1) Collaboration, Collaboration, Collaboration
One of the issues we look at when considering classification, diagnosis and treatment of mental disorders is co-morbidity. Put simply, people tend not to have conditions in isolation but have more than one thing wrong with them at a time. This becomes awkward when doctors are diagnosing conditions because they have to work out what is fundamentally wrong and when assessing the effectiveness of treatment because someone may not recover from depression because there is something else wrong with them which makes them depressed.
This article looks at what happened when CBT, including behavioural activation, was delivered alongside other interventions for people suffering from depression and a range of other illnesses. It worked, at least a bit. The article makes reference to investigator effects as a possible extraneous variable.
2) Henry And George
We’ve been thinking a lot about autism in Year 13 this week as we finish the Cognition And Development topic. We tend to get wrapped up in academic debate, losing focus on the human stories. Here’s a piece about two boys, one diagnosed with autism and one not, and their friendship.
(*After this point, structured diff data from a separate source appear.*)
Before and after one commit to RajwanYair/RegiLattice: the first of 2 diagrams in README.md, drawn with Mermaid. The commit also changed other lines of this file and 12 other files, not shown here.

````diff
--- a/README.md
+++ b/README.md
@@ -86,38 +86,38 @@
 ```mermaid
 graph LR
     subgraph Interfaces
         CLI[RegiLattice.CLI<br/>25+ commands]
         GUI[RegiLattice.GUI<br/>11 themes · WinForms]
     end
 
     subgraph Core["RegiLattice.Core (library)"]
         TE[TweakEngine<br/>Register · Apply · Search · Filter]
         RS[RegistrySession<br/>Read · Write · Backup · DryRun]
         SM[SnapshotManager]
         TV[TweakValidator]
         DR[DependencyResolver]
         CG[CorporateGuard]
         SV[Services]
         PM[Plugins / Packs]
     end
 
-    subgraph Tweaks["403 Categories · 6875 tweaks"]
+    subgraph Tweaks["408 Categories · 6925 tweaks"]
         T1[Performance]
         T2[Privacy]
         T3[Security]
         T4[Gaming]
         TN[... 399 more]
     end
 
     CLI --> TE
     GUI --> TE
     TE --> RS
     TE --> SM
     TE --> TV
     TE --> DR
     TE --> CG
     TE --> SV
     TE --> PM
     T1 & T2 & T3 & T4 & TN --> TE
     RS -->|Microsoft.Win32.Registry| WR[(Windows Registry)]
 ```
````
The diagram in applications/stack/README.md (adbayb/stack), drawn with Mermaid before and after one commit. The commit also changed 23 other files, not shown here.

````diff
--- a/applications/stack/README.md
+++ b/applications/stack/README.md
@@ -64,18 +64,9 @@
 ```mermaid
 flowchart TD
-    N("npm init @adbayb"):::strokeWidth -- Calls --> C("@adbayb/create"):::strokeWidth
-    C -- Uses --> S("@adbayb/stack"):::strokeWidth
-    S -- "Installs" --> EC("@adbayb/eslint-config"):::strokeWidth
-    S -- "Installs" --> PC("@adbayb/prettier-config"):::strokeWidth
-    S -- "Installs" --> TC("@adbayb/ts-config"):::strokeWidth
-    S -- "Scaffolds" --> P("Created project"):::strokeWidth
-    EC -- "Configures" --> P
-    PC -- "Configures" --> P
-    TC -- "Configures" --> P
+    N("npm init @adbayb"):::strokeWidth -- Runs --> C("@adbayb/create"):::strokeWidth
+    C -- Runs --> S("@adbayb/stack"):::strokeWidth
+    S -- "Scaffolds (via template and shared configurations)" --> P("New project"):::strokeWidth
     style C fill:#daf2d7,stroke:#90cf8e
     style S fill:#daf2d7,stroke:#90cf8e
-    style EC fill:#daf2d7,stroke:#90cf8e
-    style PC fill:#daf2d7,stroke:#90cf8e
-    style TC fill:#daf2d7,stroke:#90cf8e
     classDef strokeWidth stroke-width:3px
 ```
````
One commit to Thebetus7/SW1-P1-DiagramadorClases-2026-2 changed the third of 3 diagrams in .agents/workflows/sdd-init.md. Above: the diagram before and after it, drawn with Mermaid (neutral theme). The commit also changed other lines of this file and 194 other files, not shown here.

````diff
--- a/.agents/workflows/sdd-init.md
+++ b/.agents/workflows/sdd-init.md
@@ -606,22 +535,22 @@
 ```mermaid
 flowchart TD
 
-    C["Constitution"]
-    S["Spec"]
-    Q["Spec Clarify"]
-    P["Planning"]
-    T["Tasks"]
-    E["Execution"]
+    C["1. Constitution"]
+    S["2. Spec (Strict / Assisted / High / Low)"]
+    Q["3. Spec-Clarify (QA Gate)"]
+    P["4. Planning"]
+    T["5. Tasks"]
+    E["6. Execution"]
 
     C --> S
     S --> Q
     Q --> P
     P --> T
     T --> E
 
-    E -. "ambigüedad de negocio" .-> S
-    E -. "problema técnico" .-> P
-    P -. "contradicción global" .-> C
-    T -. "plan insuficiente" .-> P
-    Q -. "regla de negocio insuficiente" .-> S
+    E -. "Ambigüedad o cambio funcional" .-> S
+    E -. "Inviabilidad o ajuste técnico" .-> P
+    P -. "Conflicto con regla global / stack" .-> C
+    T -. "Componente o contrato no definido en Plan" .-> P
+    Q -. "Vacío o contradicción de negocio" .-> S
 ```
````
3) Solving Long Running Conflicts
This article links to a programme broadcast on BBC Radio 4 last week.
It looks at the way in which Psychology can be used to understand and to reduce conflict. Changing attitudes to conflicts might be seen as part of social change. We’re thinking about that soon in AS Social Influence. Here is the link to the programme
There’s one about homosexuality here too, a topic which sometimes comes up in social change questions.
4) Asylum Art
A couple of years ago, I was involved in a project looking at the history of asylums in the eighteenth and early nineteenth century.
This is a piece about the art of Richard Dadd who was condemned to an asylum after murdering his father. From this desperate place, the artwork is extraordinary.
5) Computer Based CBT
Most of this article relates to a study just published on the effectiveness of computer based CBT. It suggests that as a low intensity intervention for young people identified in school as experiencing symptoms of depression, it works quite well.
A couple of key points worth noting are firstly that the outcome measures went beyond self-reports of symptoms to count numbers of days off school as an indicator of good health and secondly that by delivering the intervention in a school based context, stigma was reduced. As with many such studies, the follow up period was only six months so longer term effectiveness could not be monitored.
6) Islington Community Theatre
Here’s a piece about Islington Community Theatre. They feature in the Sarah-Jayne Blakemore video we watch at the start of the Cognition And Development topic.
Their work will be broadcast by the BBC via iPlayer here tomorrow.
7) In The Media
When this blog started two and a half years ago, media stories about attitudes to mental illness were rare enough to be worthy of a post and comment by themselves. They are now so common that there are too many for individual analysis. Here are three which have caught my eye this week.